GOAL OF THE EXERCISE ->
Check each line of the material below, and copy it if it holds the string "sendButton".
GIVEN DATA: Begin
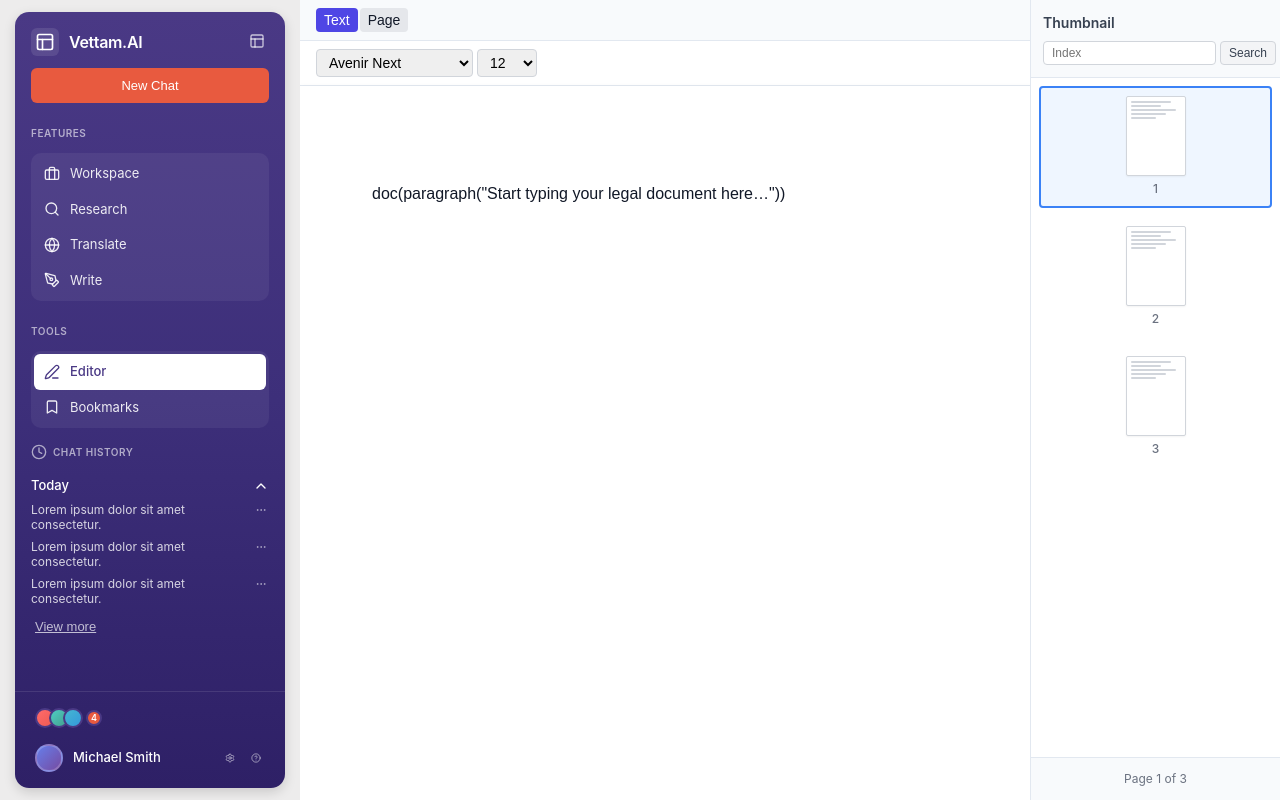
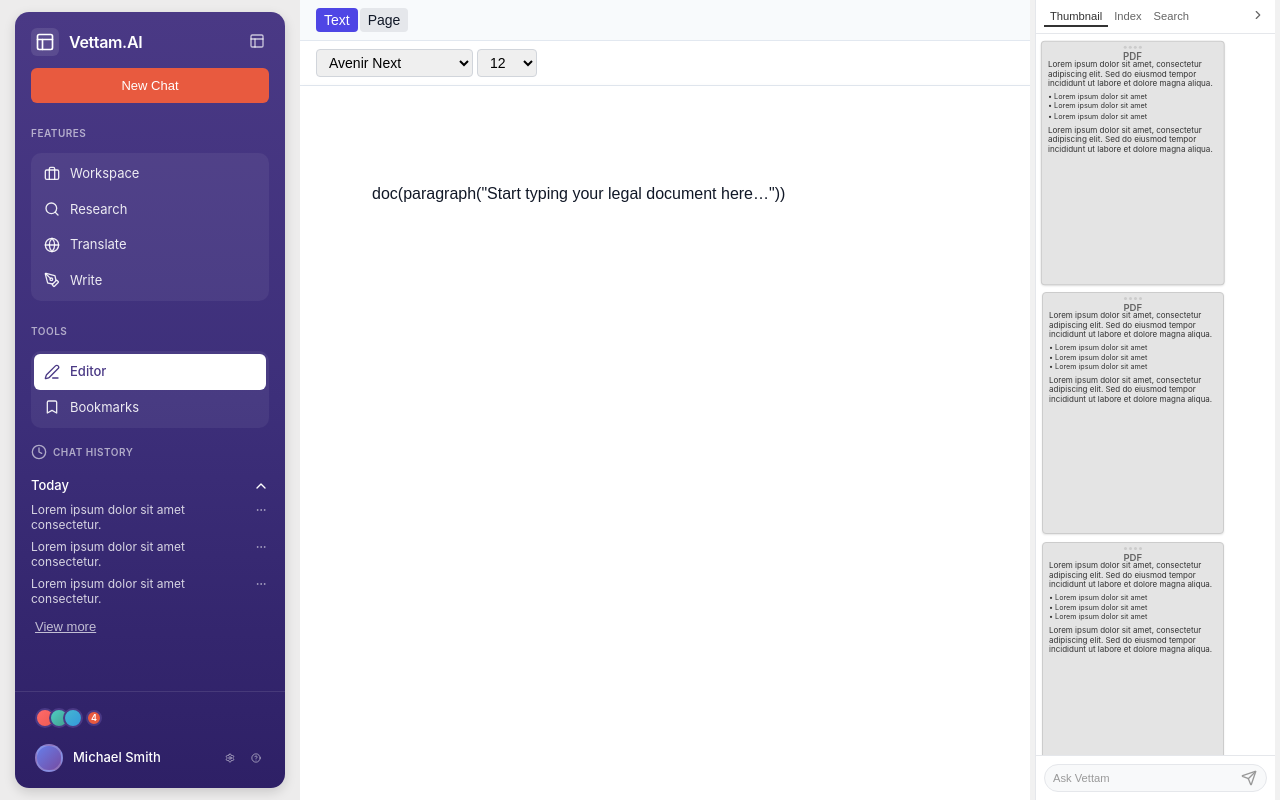
Before and after one commit to Muhammedijas981/tiptap, a React (Vite) app: page / in a window 1280 px wide. Built offline with nearby package versions, Linux system fonts and the light colour scheme.

Commit message:
right sidebar updated

```diff
--- a/src/components/Layout/Layout.module.css
+++ b/src/components/Layout/Layout.module.css
@@ -28,12 +28,16 @@
   flex: 1;
   overflow-y: auto;
   background: #f8fafc;
+  justify-content: center;
+  align-items: center;
 }
 
 .rightSidebar {
+  display: flex;
   flex: 0 0 250px;
-  background: #ffffff;
-  border-left: 1px solid #e2e8f0;
+  background: #f1f1f1;
+  justify-content: center;
+  align-items: center;
   overflow-y: auto;
 }
 
--- a/src/features/sidebar/components/PageThumbnails/PageThumbnails.module.css
+++ b/src/features/sidebar/components/PageThumbnails/PageThumbnails.module.css
@@ -1,167 +1,254 @@
+/* Main sidebar container */
 .sidebar {
-  width: 250px;
+  width: 240px;
+  height: 100vh;
   background: #ffffff;
-  border-right: 1px solid #e2e8f0;
   display: flex;
   flex-direction: column;
-  height: 100%;
+  border-left: 1px solid #e5e7eb;
   font-family: -apple-system, BlinkMacSystemFont, 'Segoe UI', Roboto, sans-serif;
 }
 
+/* Header section with tabs */
 .header {
-  padding: 12px;
-  border-bottom: 1px solid #e2e8f0;
-  background: #f8fafc;
+  padding: 6px 8px;
+  border-bottom: 1px solid #e5e7eb;
+  background: #ffffff;
 }
 
-.title {
-  font-size: 0.875rem;
-  font-weight: 600;
-  color: #374151;
-  margin: 0 0 8px 0;
+.tabs {
+  display: flex;
+  align-items: center;
+  gap: 0;
 }
 
-.search {
-  display: flex;
-  gap: 4px;
+.tab {
+  padding: 3px 6px;
+  background: none;
+  border: none;
+  font-size: 0.7rem;
+  color: #666666;
+  cursor: pointer;
+  border-radius: 0;
+  transition: all 0.2s ease;
+  font-weight: 400;
+  border-bottom: 2px solid transparent;
 }
 
-.searchInput {
-  flex: 1;
-  padding: 4px 8px;
-  border: 1px solid #d1d5db;
-  border-radius: 4px;
-  font-size: 0.75rem;
-  background: white;
+.tab:hover {
+  color: #333333;
 }
 
-.searchInput:focus {
-  outline: none;
-  border-color: #4f46e5;
+.activeTab {
+  color: #333333;
+  font-weight: 500;
+  border-bottom: 2px solid #333333;
 }
 
-.searchButton {
-  padding: 4px 8px;
-  background: #f3f4f6;
-  border: 1px solid #d1d5db;
-  border-radius: 4px;
-  font-size: 0.75rem;
+.expandButton {
+  margin-left: auto;
+  padding: 2px;
+  background: none;
+  border: none;
+  color: #666666;
   cursor: pointer;
-  color: #374151;
+  border-radius: 2px;
+  transition: all 0.2s ease;
 }
 
-.searchButton:hover {
-  background: #e5e7eb;
+.expandButton:hover {
+  color: #333333;
 }
 
-.thumbnailContainer {
+/* Content area */
+.content {
   flex: 1;
-  padding: 8px;
   overflow-y: auto;
+  padding: 8px 6px;
+  background: #ffffff;
+}
+
+.thumbnailList {
   display: flex;
   flex-direction: column;
   gap: 8px;
 }
 
-.thumbnail {
+.thumbnailItem {
+  cursor: pointer;
+  transition: transform 0.1s ease;
+}
+
+.thumbnailItem:hover {
+  transform: scale(1.01);
+}
+
+.activePage {
+  transform: scale(1.01);
+}
+
+/* PDF Thumbnail styles - Exact match */
+.pdfThumbnail {
+  display: flex;
+  width: 80%;
+  background: #e4e4e4;
+  border: 1px solid #cccccc;
+  border-radius: 4px;
+  overflow: hidden;
+  box-shadow: 0 1px 2px rgba(0, 0, 0, 0.1);
+  aspect-ratio: 3/4;
+  position: relative;
+}
+
+/* Page indicators at top */
+.pageIndicators {
+  position: absolute;
+  top: 4px;
+  left: 50%;
+  transform: translateX(-50%);
+  display: flex;
+  gap: 2px;
+  z-index: 2;
+}
+
+.pageIndicator {
+  width: 3px;
+  height: 3px;
+  background: #cccccc;
+  border-radius: 50%;
+}
+
+/* PDF Header */
+.pdfHeader {
+  position: absolute;
+  top: 8px;
+  left: 50%;
+  transform: translateX(-50%);
+  background: none;
+  padding: 0;
+  font-size: 0.6rem;
+  font-weight: 600;
+  color: #666666;
+  z-index: 2;
+}
+
+/* PDF Content */
+.pdfContent {
+  padding: 18px 6px 6px 6px;
+  height: 100%;
+  overflow: hidden;
+  font-size: 0.5rem;
+  line-height: 1.2;
+  color: #333333;
   display: flex;
   flex-direction: column;
-  align-items: center;
-  padding: 8px;
-  border-radius: 4px;
-  cursor: pointer;
-  transition: all 0.2s ease;
-  border: 2px solid transparent;
+  gap: 4px;
 }
 
-.thumbnail:hover {
-  background: #f8fafc;
-  border-color: #e2e8f0;
+.pdfText {
+  text-align: left;
+  margin: 0;
 }
 
-.thumbnail.active {
-  background: #eff6ff;
-  border-color: #3b82f6;
+.bulletList {
+  margin: 0;
+  padding: 0;
+  display: flex;
+  flex-direction: column;
+  gap: 1px;
 }
 
-.pagePreview {
-  width: 60px;
-  height: 80px;
-  background: white;
-  border: 1px solid #d1d5db;
-  border-radius: 2px;
-  padding: 4px;
-  margin-bottom: 4px;
-  box-shadow: 0 1px 2px rgba(0, 0, 0, 0.05);
-  display: flex;
-  flex-direction: column;
-  justify-content: flex-start;
+.bulletItem {
+  font-size: 0.45rem;
+  color: #333333;
+  margin: 0;
+  padding: 0;
 }
 
-.pageContent {
-  display: flex;
-  flex-direction: column;
-  gap: 2px;
+/* Index and Search content */
+.indexContent,
+.searchContent {
+  padding: 16px 0;
 }
 
-.contentLine {
-  height: 2px;
-  background: #d1d5db;
-  border-radius: 1px;
+.emptyMessage {
+  text-align: center;
+  color: #999999;
+  font-size: 0.8rem;
 }
 
-.contentLine:nth-child(1) {
-  width: 80%;
+.searchInput {
+  width: 100%;
+  padding: 6px 8px;
+  border: 1px solid #cccccc;
+  border-radius: 4px;
+  font-size: 0.8rem;
+  transition: border-color 0.2s ease;
 }
 
-.contentLine:nth-child(2) {
-  width: 60%;
+.searchInput:focus {
+  outline: none;
+  border-color: #666666;
 }
 
-.contentLine:nth-child(3) {
-  width: 90%;
+/* Chat section - Exact match */
+.chatSection {
+  padding: 8px;
+  border-top: 1px solid #e5e7eb;
+  background: #ffffff;
 }
 
-.contentLine:nth-child(4) {
-  width: 70%;
+.chatInputContainer {
+  display: flex;
+  align-items: center;
+  gap: 6px;
+  background: #f8f9fa;
+  border: 1px solid #e5e7eb;
+  border-radius: 16px;
+  padding: 4px 8px;
+  transition: border-color 0.2s ease;
 }
 
-.contentLine:nth-child(5) {
-  width: 50%;
+.chatInputContainer:focus-within {
+  border-color: #cccccc;
 }
 
-.pageNumber {
-  font-size: 0.75rem;
-  color: #6b7280;
-  font-weight: 500;
+.chatInput {
+  flex: 1;
+  border: none;
+  outline: none;
+  font-size: 0.7rem;
+  background: transparent;
+  color: #333333;
 }
 
-.bottomSection {
-  padding: 12px;
-  border-top: 1px solid #e2e8f0;
-  background: #f8fafc;
+.chatInput::placeholder {
+  color: #999999;
+  font-weight: 400;
 }
 
-.pageInfo {
-  font-size: 0.75rem;
-  color: #6b7280;
-  text-align: center;
+.sendButton {
+  background: none;
+  border: none;
+  color: #999999;
+  cursor: pointer;
+  padding: 1px;
+  border-radius: 50%;
+  transition: all 0.2s ease;
+  display: flex;
+  align-items: center;
+  justify-content: center;
 }
 
-/* Scrollbar styling */
-.thumbnailContainer::-webkit-scrollbar {
-  width: 6px;
+.sendButton:hover {
+  color: #666666;
 }
 
-.thumbnailContainer::-webkit-scrollbar-track {
-  background: #f1f5f9;
+/* Hide scrollbar */
+.content {
+  scrollbar-width: none; /* Firefox */
 }
 
-.thumbnailContainer::-webkit-scrollbar-thumb {
-  background: #cbd5e1;
-  border-radius: 3px;
+.content::-webkit-scrollbar {
+  display: none; /* Chrome, Safari, Edge */
 }
-
-.thumbnailContainer::-webkit-scrollbar-thumb:hover {
-  background: #94a3b8;
-}
--- a/src/features/sidebar/components/PageThumbnails/index.tsx
+++ b/src/features/sidebar/components/PageThumbnails/index.tsx
@@ -1,61 +1,126 @@
-import React from "react";
+import React, { useState } from "react";
+import { Send, ChevronRight } from "lucide-react";
 import styles from "./PageThumbnails.module.css";
-import { PageThumbnailsProps } from "./PageThumbnails.types";
 
-export const PageThumbnails: React.FC<PageThumbnailsProps> = ({
-  totalPages,
-  currentPage,
-  onSelectPage,
+export const PageThumbnails = ({
+  totalPages = 3,
+  currentPage = 1,
+  // onSelectPage,
 }) => {
+  const [activeTab, setActiveTab] = useState("Thumbnail");
+  const [chatInput, setChatInput] = useState("");
+
   const pages = Array.from({ length: totalPages }, (_, i) => i + 1);
 
   return (
     <div className={styles.sidebar}>
-      {/* Sidebar Header */}
+      {/* Header Tabs */}
       <div className={styles.header}>
-        <h3 className={styles.title}>Thumbnail</h3>
-        <div className={styles.search}>
-          <input
-            type="text"
-            placeholder="Index"
-            className={styles.searchInput}
-          />
-          <button className={styles.searchButton}>Search</button>
+        <div className={styles.tabs}>
+          {["Thumbnail", "Index", "Search"].map((tab) => (
+            <button
+              key={tab}
+              className={`${styles.tab} ${
+                activeTab === tab ? styles.activeTab : ""
+              }`}
+              onClick={() => setActiveTab(tab)}
+            >
+              {tab}
+            </button>
+          ))}
+          <button className={styles.expandButton}>
+            <ChevronRight size={14} />
+          </button>
         </div>
       </div>
 
-      {/* Page Thumbnails */}
-      <div className={styles.thumbnailContainer}>
-        {pages.map((num) => (
-          <div
-            key={num}
-            className={`${styles.thumbnail} ${
-              num === currentPage ? styles.active : ""
-            }`}
-            onClick={() => onSelectPage(num)}
-          >
-            {/* Thumbnail Preview */}
-            <div className={styles.pagePreview}>
-              <div className={styles.pageContent}>
-                {/* Simulate page content lines */}
-                <div className={styles.contentLine}></div>
-                <div className={styles.contentLine}></div>
-                <div className={styles.contentLine}></div>
-                <div className={styles.contentLine}></div>
-                <div className={styles.contentLine}></div>
+      {/* Content Area */}
+      <div className={styles.content}>
+        {activeTab === "Thumbnail" && (
+          <div className={styles.thumbnailList}>
+            {pages.map((pageNum) => (
+              <div
+                key={pageNum}
+                className={`${styles.thumbnailItem} ${
+                  pageNum === currentPage ? styles.activePage : ""
+                }`}
+                // onClick={() => onSelectPage && onSelectPage(pageNum)}
+              >
+                {/* PDF Thumbnail */}
+                <div className={styles.pdfThumbnail}>
+                  {/* Page indicators at top */}
+                  <div className={styles.pageIndicators}>
+                    <div className={styles.pageIndicator}></div>
+                    <div className={styles.pageIndicator}></div>
+                    <div className={styles.pageIndicator}></div>
+                    <div className={styles.pageIndicator}></div>
+                  </div>
+
+                  {/* PDF Header */}
+                  <div className={styles.pdfHeader}>PDF</div>
+
+                  {/* PDF Content */}
+                  <div className={styles.pdfContent}>
+                    <div className={styles.pdfText}>
+                      Lorem ipsum dolor sit amet, consectetur adipiscing elit.
+                      Sed do eiusmod tempor incididunt ut labore et dolore magna
+                      aliqua.
+                    </div>
+
+                    <div className={styles.bulletList}>
+                      <div className={styles.bulletItem}>
+                        • Lorem ipsum dolor sit amet
+                      </div>
+                      <div className={styles.bulletItem}>
+                        • Lorem ipsum dolor sit amet
+                      </div>
+                      <div className={styles.bulletItem}>
+                        • Lorem ipsum dolor sit amet
+                      </div>
+                    </div>
+
+                    <div className={styles.pdfText}>
+                      Lorem ipsum dolor sit amet, consectetur adipiscing elit.
+                      Sed do eiusmod tempor incididunt ut labore et dolore magna
+                      aliqua.
+                    </div>
+                  </div>
+                </div>
               </div>
-            </div>
+            ))}
+          </div>
+        )}
 
-            {/* Page Number */}
-            <div className={styles.pageNumber}>{num}</div>
+        {activeTab === "Index" && (
+          <div className={styles.indexContent}>
+            <p className={styles.emptyMessage}>No index items available</p>
           </div>
-        ))}
+        )}
+
+        {activeTab === "Search" && (
+          <div className={styles.searchContent}>
+            <input
+              type="text"
+              placeholder="Search document..."
+              className={styles.searchInput}
+            />
+          </div>
+        )}
       </div>
 
-      {/* Bottom Section */}
-      <div className={styles.bottomSection}>
-        <div className={styles.pageInfo}>
-          Page {currentPage} of {totalPages}
+      {/* Chat Input Section */}
+      <div className={styles.chatSection}>
+        <div className={styles.chatInputContainer}>
+          <input
+            type="text"
+            placeholder="Ask Vettam"
+            value={chatInput}
+            onChange={(e) => setChatInput(e.target.value)}
+            className={styles.chatInput}
+          />
+          <button className={styles.sendButton}>
+            <Send size={16} />
+          </button>
         </div>
       </div>
     </div>
```
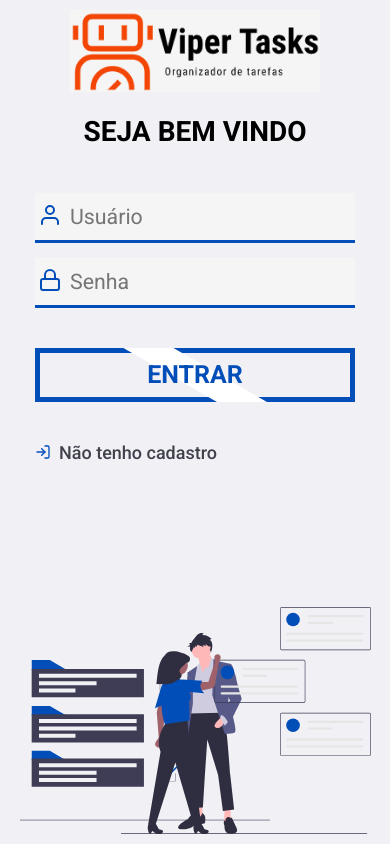
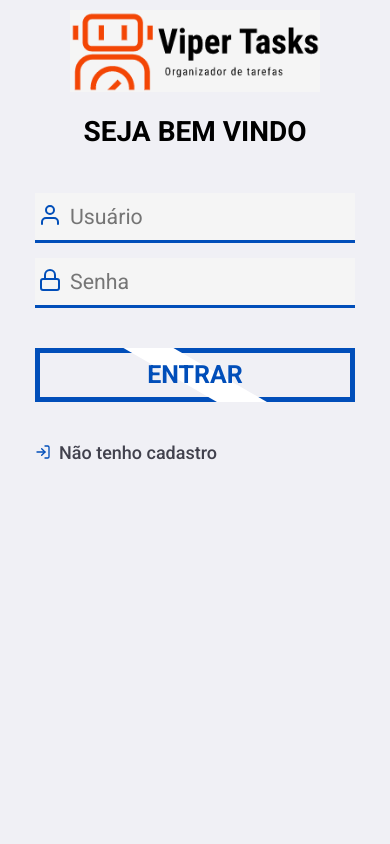
Before and after one commit to CaioHenriqueMachado/VIPER-TASKS-project, a React (Create React App) app in the folder web/: page / in a window 390 px wide. Built offline with nearby package versions, Linux system fonts and the light colour scheme.

Commit message:
ajustes finais de responsividade

```diff
--- a/web/src/pages/EditSession/index.js
+++ b/web/src/pages/EditSession/index.js
@@ -1,8 +1,6 @@
 import React, { useState } from 'react';
 import { Link, useHistory } from 'react-router-dom';
 import { FiSettings } from 'react-icons/fi';
-
-import './styles.css';
 
 import editProfileImg from '../../assests/editProfileImg.svg';
 
@@ -90,7 +88,7 @@ export default function EditSession() {
 						</form>
 				</section>
 				<div className='imageWallpaper'>
-					<img src={editProfileImg} alt="Edit profile Image"/>
+					<img src={editProfileImg} alt="Edit profile Image" className='off850px'/>
 				</div>
 			</div>
 			<Error message={message} validate={validate} />
--- a/web/src/pages/EditSession/styles.css
+++ /dev/null
@@ -1,3 +0,0 @@
-h2 {
-    text-align: left;
-}
--- a/web/src/pages/Logon/index.js
+++ b/web/src/pages/Logon/index.js
@@ -85,8 +85,8 @@ return(
 					</form>
 				</section>
 				<div className="painel-logon">
-					<img src={wallpaperOne} className='left' alt="painel"/>
-					<img src={wallpaperTwo} className='right' alt="painel"/>
+					<img src={wallpaperOne} className='left off850px' alt="painel"/>
+					<img src={wallpaperTwo} className='right off850px' alt="painel"/>
 				</div>
 			<Error message={message} validate={validate} />
 		</div>
--- a/web/src/pages/NewTask/styles.css
+++ b/web/src/pages/NewTask/styles.css
@@ -31,6 +31,9 @@ div.imageWallpaper img {
 		display: none;
   }
 
+  img.off850px{
+    display: none;
+  }
   div.newTask {
     justify-content: center;
   }
--- a/web/src/pages/Profile/styles.css
+++ b/web/src/pages/Profile/styles.css
@@ -143,7 +143,7 @@ div.doubleButtonAlert button {
 	margin: 0;
 	margin-left: 10px;
 	height: 100%;
-	width: 150px;
+	width:  40%;
 }
 
 @keyframes modal {
--- a/web/src/pages/Register/index.js
+++ b/web/src/pages/Register/index.js
@@ -113,8 +113,8 @@ export default function Register() {
 					</form>
 				</section>
 				<div className="painel-logon">
-					<img src={wallpaperOne} className='left' alt="painel"/>
-					<img src={wallpaperTwo} className='right' alt="painel"/>
+					<img src={wallpaperOne} className='left off850px' alt="painel"/>
+					<img src={wallpaperTwo} className='right off850px' alt="painel"/>
 				</div>
 				<Error message={message} validate={validate} />
 			</div>
```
GIVEN DATA: End
RESPONSE FOR THIS EXERCISE ->
+.sendButton {
+.sendButton:hover {
+          <button className={styles.sendButton}>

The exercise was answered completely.